THE visit by Prime Minister Mahathir Mohamad provides a good opportunity to reflect on what Pakistan can learn from the example of Malaysia. Since the 1980s, that country has undergone a profound transformation from primarily being an exporter of raw materials to becoming a manufacturing powerhouse and one of the largest and fastest-growing economies in Southeast Asia. What stands out for Pakistan in the Malaysian example is the long-term nature of economic decision-making and the strong policy continuity in the pursuit of strategic economic goals. The country has had its fair share of political turmoil, and most recently, we have the example of an aggressive accountability drive under way against the former prime minister Najib Razak, who has been accused of massive corruption in a state-run fund. He faces 42 charges of corruption, money laundering and the abuse of power while in office, and though the trial continues to face delays, he has been arrested four times since losing power last May. Before him, the current deputy prime minister, Anwar Ibrahim, also faced imprisonment three times on charges that seemed political motivated, with the first sentence actively supported by Prime Minister Mahathir Mohamad himself. Today, Anwar Ibrahim, is back in a coalition however, and widely considered to be the successor to the prime minister himself.

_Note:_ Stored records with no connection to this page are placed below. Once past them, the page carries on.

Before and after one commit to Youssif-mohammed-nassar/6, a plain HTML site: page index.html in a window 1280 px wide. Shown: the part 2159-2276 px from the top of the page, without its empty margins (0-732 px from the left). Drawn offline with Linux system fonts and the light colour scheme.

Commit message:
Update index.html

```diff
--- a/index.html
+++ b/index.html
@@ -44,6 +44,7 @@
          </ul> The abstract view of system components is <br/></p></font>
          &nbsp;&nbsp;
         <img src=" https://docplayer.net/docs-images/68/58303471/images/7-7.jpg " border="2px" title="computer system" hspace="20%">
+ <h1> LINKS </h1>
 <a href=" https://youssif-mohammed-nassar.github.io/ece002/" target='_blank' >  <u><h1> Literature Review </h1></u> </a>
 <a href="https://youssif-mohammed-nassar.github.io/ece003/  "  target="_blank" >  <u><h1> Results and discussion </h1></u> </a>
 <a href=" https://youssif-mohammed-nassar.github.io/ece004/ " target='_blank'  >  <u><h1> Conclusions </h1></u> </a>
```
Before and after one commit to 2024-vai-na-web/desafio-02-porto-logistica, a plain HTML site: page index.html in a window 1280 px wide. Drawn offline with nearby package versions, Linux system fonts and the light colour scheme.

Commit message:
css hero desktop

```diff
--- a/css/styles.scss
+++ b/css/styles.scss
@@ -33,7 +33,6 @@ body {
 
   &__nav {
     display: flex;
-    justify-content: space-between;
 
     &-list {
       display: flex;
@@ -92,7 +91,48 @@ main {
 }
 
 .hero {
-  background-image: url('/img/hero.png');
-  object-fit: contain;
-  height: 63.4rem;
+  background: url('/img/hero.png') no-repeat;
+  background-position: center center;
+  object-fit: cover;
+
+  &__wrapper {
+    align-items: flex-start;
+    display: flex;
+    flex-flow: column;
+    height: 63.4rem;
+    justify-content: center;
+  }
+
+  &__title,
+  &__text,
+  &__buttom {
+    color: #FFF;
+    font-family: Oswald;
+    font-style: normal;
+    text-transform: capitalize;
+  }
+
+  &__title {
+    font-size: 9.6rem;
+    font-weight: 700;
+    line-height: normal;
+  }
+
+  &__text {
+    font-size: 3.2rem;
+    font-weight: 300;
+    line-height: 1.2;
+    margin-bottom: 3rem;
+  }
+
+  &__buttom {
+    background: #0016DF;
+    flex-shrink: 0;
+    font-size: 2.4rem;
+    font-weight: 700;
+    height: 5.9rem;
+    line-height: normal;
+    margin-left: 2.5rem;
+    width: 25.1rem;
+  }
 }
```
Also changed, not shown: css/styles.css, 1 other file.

In all this, we have seen a strong focus on economic improvement as the primary task of the state. Despite political storms and aggressive accountability drives by incumbents against their predecessors, economic policy sees continuity, and long-term goals are not clouded by politics. The manifesto of the ruling coalition government, that has brought together two leaders who were bitter foes in the past, emphasises goals such as a free media, an independent judiciary and an end to corruption and the abuse of power. Malaysia’s leaders recognise the importance of strong institutions and a free media for economic growth. For strong and sustainable growth that transform a country, long-term investments in education and health are critical, and ensuring growth as an inclusive process is also central. Malaysia’s example indicates as much.
It is a valuable lesson for Pakistan’s political leadership to learn, and not just for those who are in power today. Holding the economy hostage to political compulsions, gunning for short-term, high-visibility and project-led growth and grooming a dependence on external assistance to compensate for a losing competitive advantage have impoverished our country and are eroding its democratic creed. Like Malaysia, we need to marginalise extremism from our society, focus on high-quality education and health for the population, and work on long-term economic priorities in order to chart a transformative path forward. Above all, Pakistan’s leadership needs to absorb the full ramifications of Malaysia’s key lesson — that the prosperity of its citizenry is the first and foremost task of the state.
Published in Dawn, March 25th, 2019